We are planning to early-retire in the ultimate HCOL area (NYC) and won't be spending much more on a monthly basis than if we retired elsewhere. Yes, there's the hurdle of paying off a mortgage on a modest apartment that costs the same as a 7BR mansion/horse farm in other parts of the country. But what we get in return is tremendous. No car ownership costs. Home maintenance costs much lower than if we had a standalone house (the cost of landscaping or roof repairs is divided by the number of apartments in the building). An enormous amount of free and cheap things to do: parks, libraries, annual museum memberships priced at 2-3x the cost of a single visit, hiking, biking, ferry rides, lectures, jazz concerts, tours of recycling plants. All of this makes travel almost extraneous, but when we do travel, we are close to busy international hub airports, and reaching international destinations can be insanely cheap at the right times. Ultra-cheap ethnic food (literally less expensive than cooking the same things ourselves). National distribution center for fresh foods = cheap produce year round.

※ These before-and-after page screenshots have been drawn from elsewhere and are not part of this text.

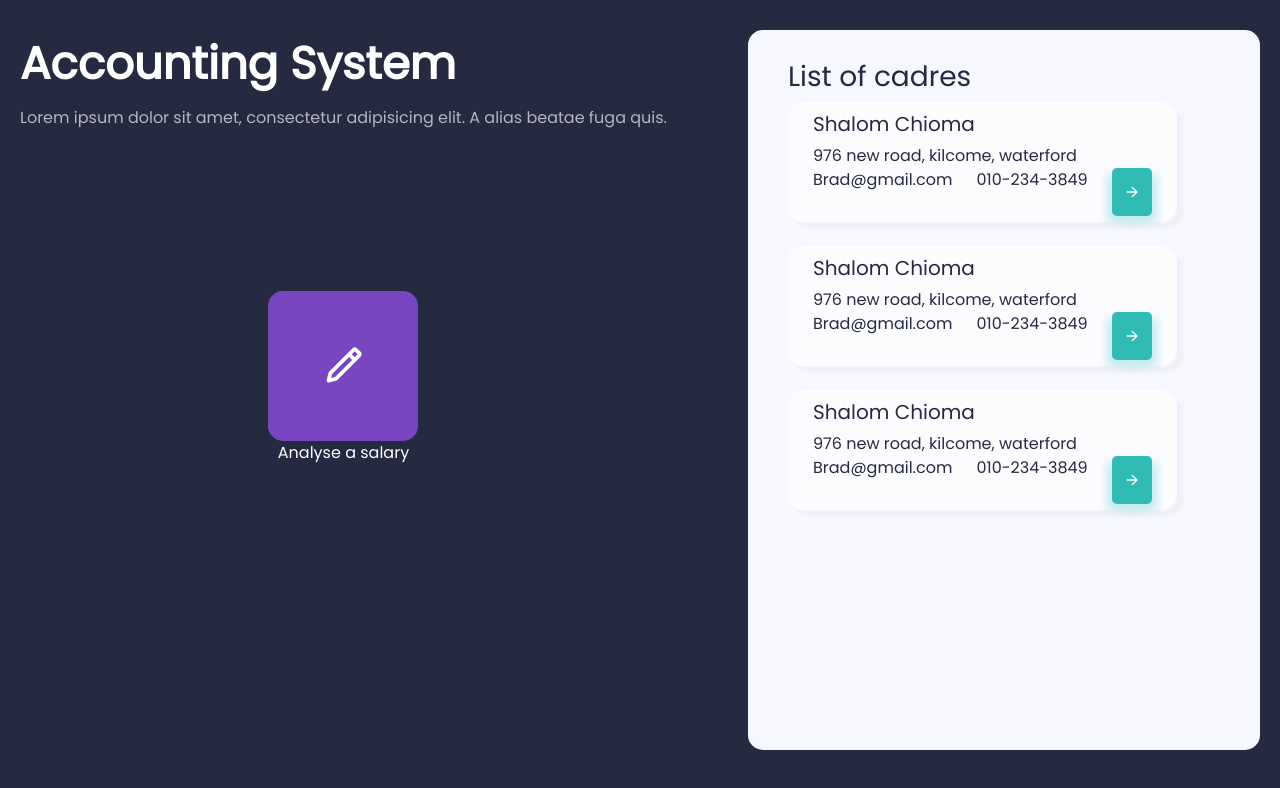
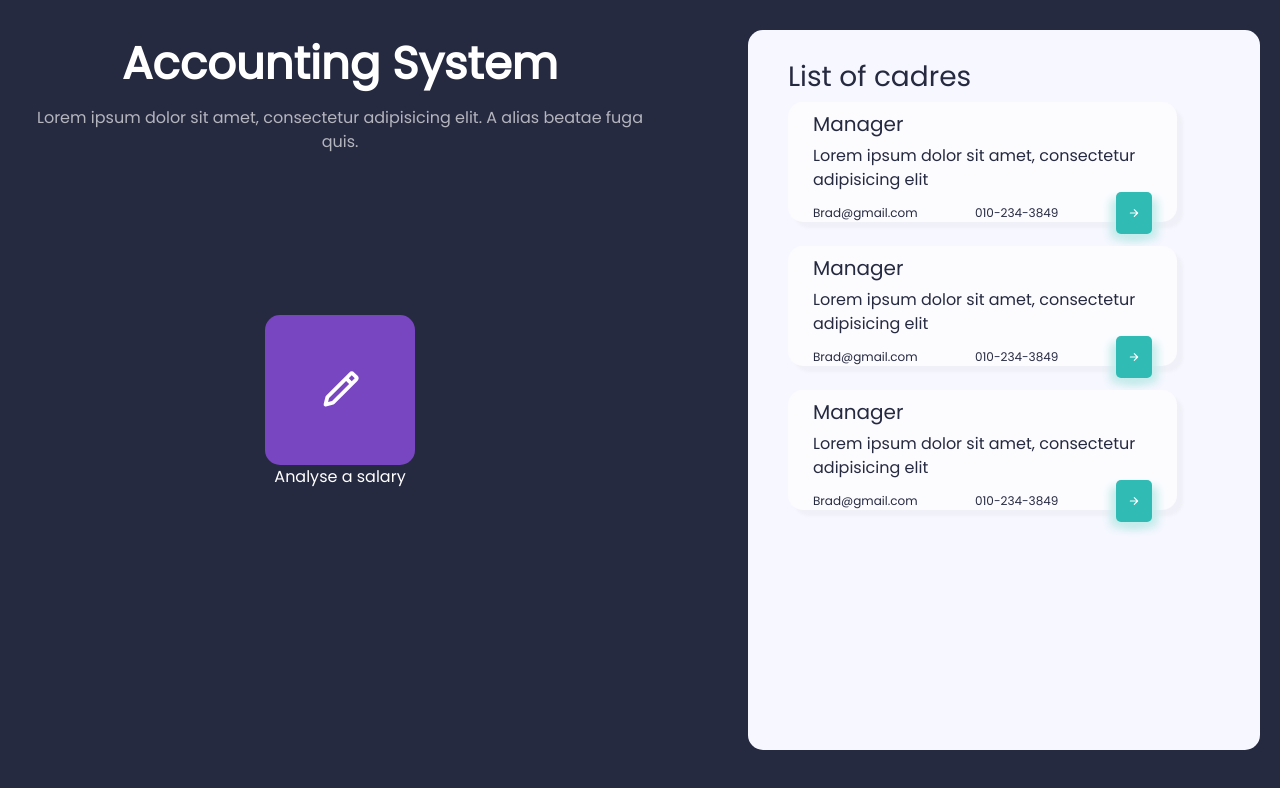
Before and after one commit to greatertomi/simple-accounting-web, a React (Create React App) app: page / in a window 1280 px wide. Shown: the top 788 px of the page. Built offline with nearby package versions, Linux system fonts and the light colour scheme.

Commit message:
Worked alot more designs

```diff
--- a/src/App.js
+++ b/src/App.js
@@ -9,7 +9,7 @@ const App = () => {
     <div>
       <div className="app">
         <div className="leftSide">
-          <div>
+          <div className="text-center">
             <div className='heading mb-2'>
               Accounting System
             </div>
--- a/src/App.scss
+++ b/src/App.scss
@@ -35,6 +35,12 @@ body {
   box-shadow: 6px 6px 3px 0 rgba(240, 240, 248, 1);
   -webkit-box-shadow: 6px 6px 3px 0 rgba(240, 240, 248, 1);
   -moz-box-shadow: 6px 6px 3px 0 rgba(240, 240, 248, 1);
+  .footer {
+    display: flex;
+    justify-content: space-between;
+    align-items: center;
+    font-size: 12px;
+  }
 }
 
 .arrowBtn {
@@ -54,7 +60,7 @@ body {
 .leftSide {
   display: flex;
   flex-direction: column;
-
+  width: 50vw;
   .heading {
     font-size: 45px;
     font-weight: 800;
--- a/src/components/Cadre.js
+++ b/src/components/Cadre.js
@@ -4,15 +4,13 @@ import {IoArrowForward} from 'react-icons/io5';
 const Cadre = () => {
   return (
     <div className="cadreDiv mb-4">
-      <h5 className="font-weight-bolder">Shalom Chioma</h5>
-      <div className="font-italic">976 new road, kilcome, waterford</div>
+      <h5 className="font-weight-bolder">Manager</h5>
+      <div className="font-italic">Lorem ipsum dolor sit amet, consectetur adipisicing elit </div>
       <div className="footer">
         <div className="d-flex mr-4">
-          {/*<IosMailOutline color="#C2C5D6" />*/}
           <span>Brad@gmail.com</span>
         </div>
         <div className="d-flex mr-4">
-          {/*<IosPhonePortrait color="#C2C5D6" />*/}
           <span>010-234-3849</span>
         </div>
         <div>
```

As MMM says, "consume less of what is expensive, and replace it with what is cheap and plentiful locally". Parking and insurance is expensive, but public transit is cheap and plentiful. High end Michelin-starred restaurants are expensive, but mom-and-pop kebab houses with 3 tiny tables right in the smoky kitchen blasting Bangladeshi music videos are cheap and plentiful. Broadway shows are expensive, but NYU student performances and lesser-known outer-borough cafe jazz on Sunday nights... you get the idea.

jane x

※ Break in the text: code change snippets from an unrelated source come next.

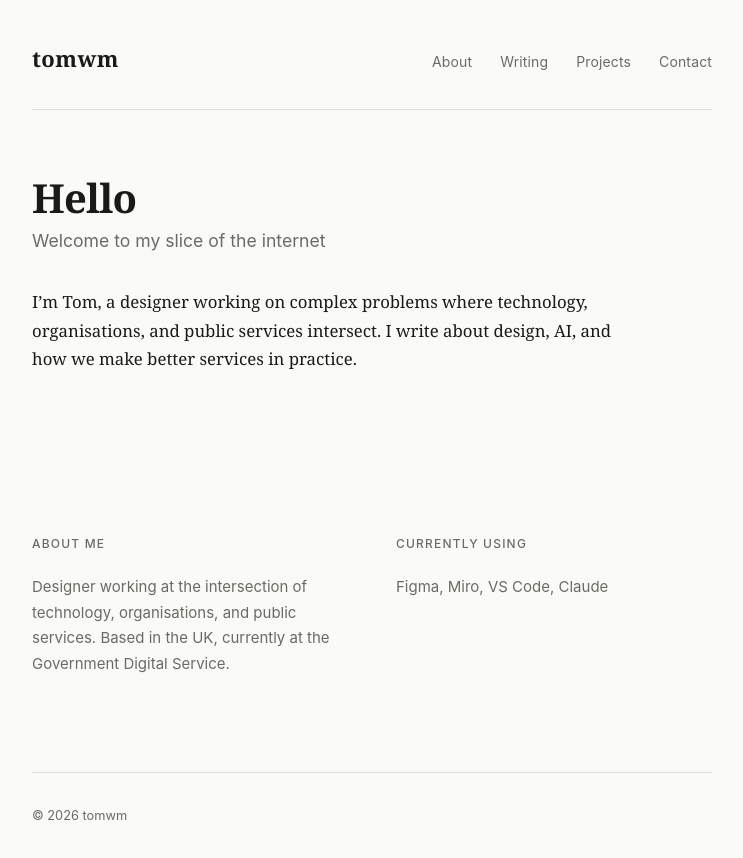
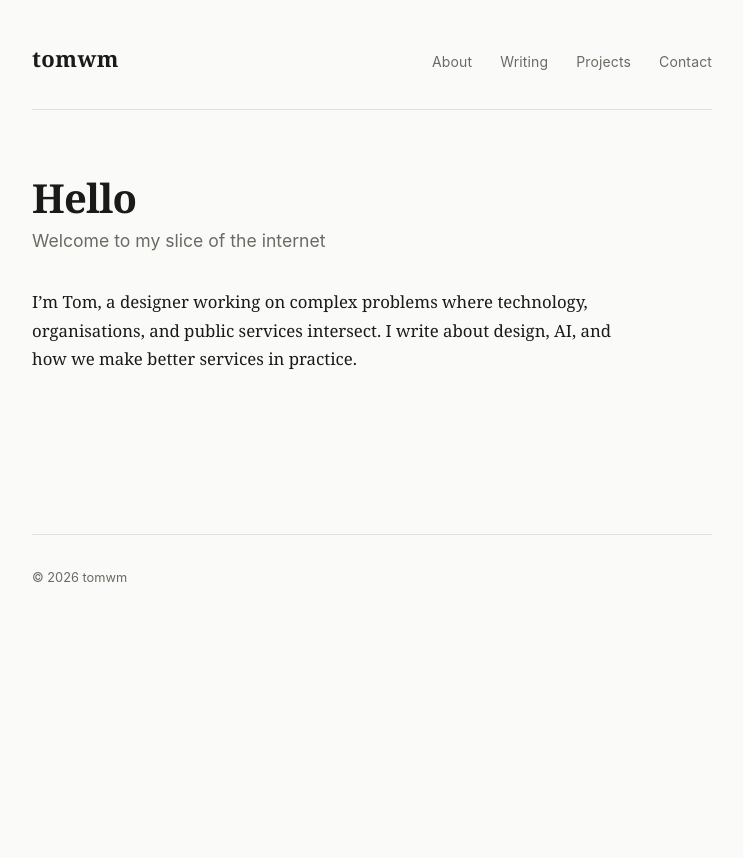
Before and after one commit to tomwm/tomwm.co.uk, a Next.js app: page / in a window 1280 px wide. Shown: the whole page, without its empty margins (268-1011 px from the left). After the commit the page ends 800 px from the top, so only its background shows below. Built offline with nearby package versions, Linux system fonts and the light colour scheme.

Commit message:
Remove about/tools sections from landing page
Co-Authored-By: Claude Sonnet 4.6 <noreply@anthropic.com>

```diff
--- a/app/page.tsx
+++ b/app/page.tsx
@@ -12,20 +12,6 @@ export default function HomePage() {
             I&rsquo;m Tom, a designer working on complex problems where technology, organisations, and public services intersect. I write about design, AI, and how we make better services in practice.
           </p>
         </section>
-
-        <div className="two-col">
-          <section className="section">
-            <h2>About Me</h2>
-            <p>
-              Designer working at the intersection of technology, organisations, and public services. Based in the UK, currently at the Government Digital Service.
-            </p>
-          </section>
-
-          <section className="section">
-            <h2>Currently using</h2>
-            <p>Figma, Miro, VS Code, Claude</p>
-          </section>
-        </div>
       </main>
       <footer className="site-footer">
         &copy; {new Date().getFullYear()} tomwm
```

  • Pencil Stache
  • ****
  • Posts: 589
Re: The Pursuit of FIRE in a HCOL area
« Reply #8 on: May 24, 2017, 10:35:56 AM »
Thanks for the replies and the link HawkeyeNFO and queensborocorp! 

We've also found the same thing as the article.  We live in the Bay Area, Silicon Valley to be exact, and there are so many great things to do around here and within a short drive that travel doesn't feel necessary or even desirable anymore now that we've visited all our favorite places.  Once the housing is taken care of, life here is pretty inexpensive.  Well, okay, labor is very high so getting things done for the house can be quite expensive if you source it out so we try to only source out what we can't do ourselves. 

And this place just feels like home.  We've contemplated a move several times and each time came home feeling like this is where we belong.

I do have to say that NYC came in at a close second.  I LOVED that city!  And I haven't been to DC or the Virginia area but I can imagine that it's a pretty exciting place to be. 

Silicon Valley can be pretty suburban and spendy but we live in a little pocket neighborhood that is affordable (as much as it can be here), dense, diverse and walkable.  Lots of people walking to the little market around the corner, kids playing at the school, older people taking their daily walk around the block, and lots and lots of diversity in terms of ethnicity and economics.  We love it.  Now if we could just get the transportation options that NYC has and the culture that DC offers - well that would be quite something!  :)


ETA - I'm thinking of moving this thread to either Share Your Badassity (where fellow HCOL mustachians can share their accomplishments) or Throw Down the Gauntlet (where fellow HCOL mustachians can help each other out in reaching specific goals or challenges.)  The reason I'd like to do a specific thread on it is that sometimes HCOL has it's own challenges that lots of mustachians in the general population can't relate to.  The high labor cost comes to mind - so when we need to do a project our costs are going to seem astronomical and foolish to those in LCOL.  Things like that. 

Feedback would be much appreciated.
« Last Edit: May 24, 2017, 10:45:48 AM by jane x »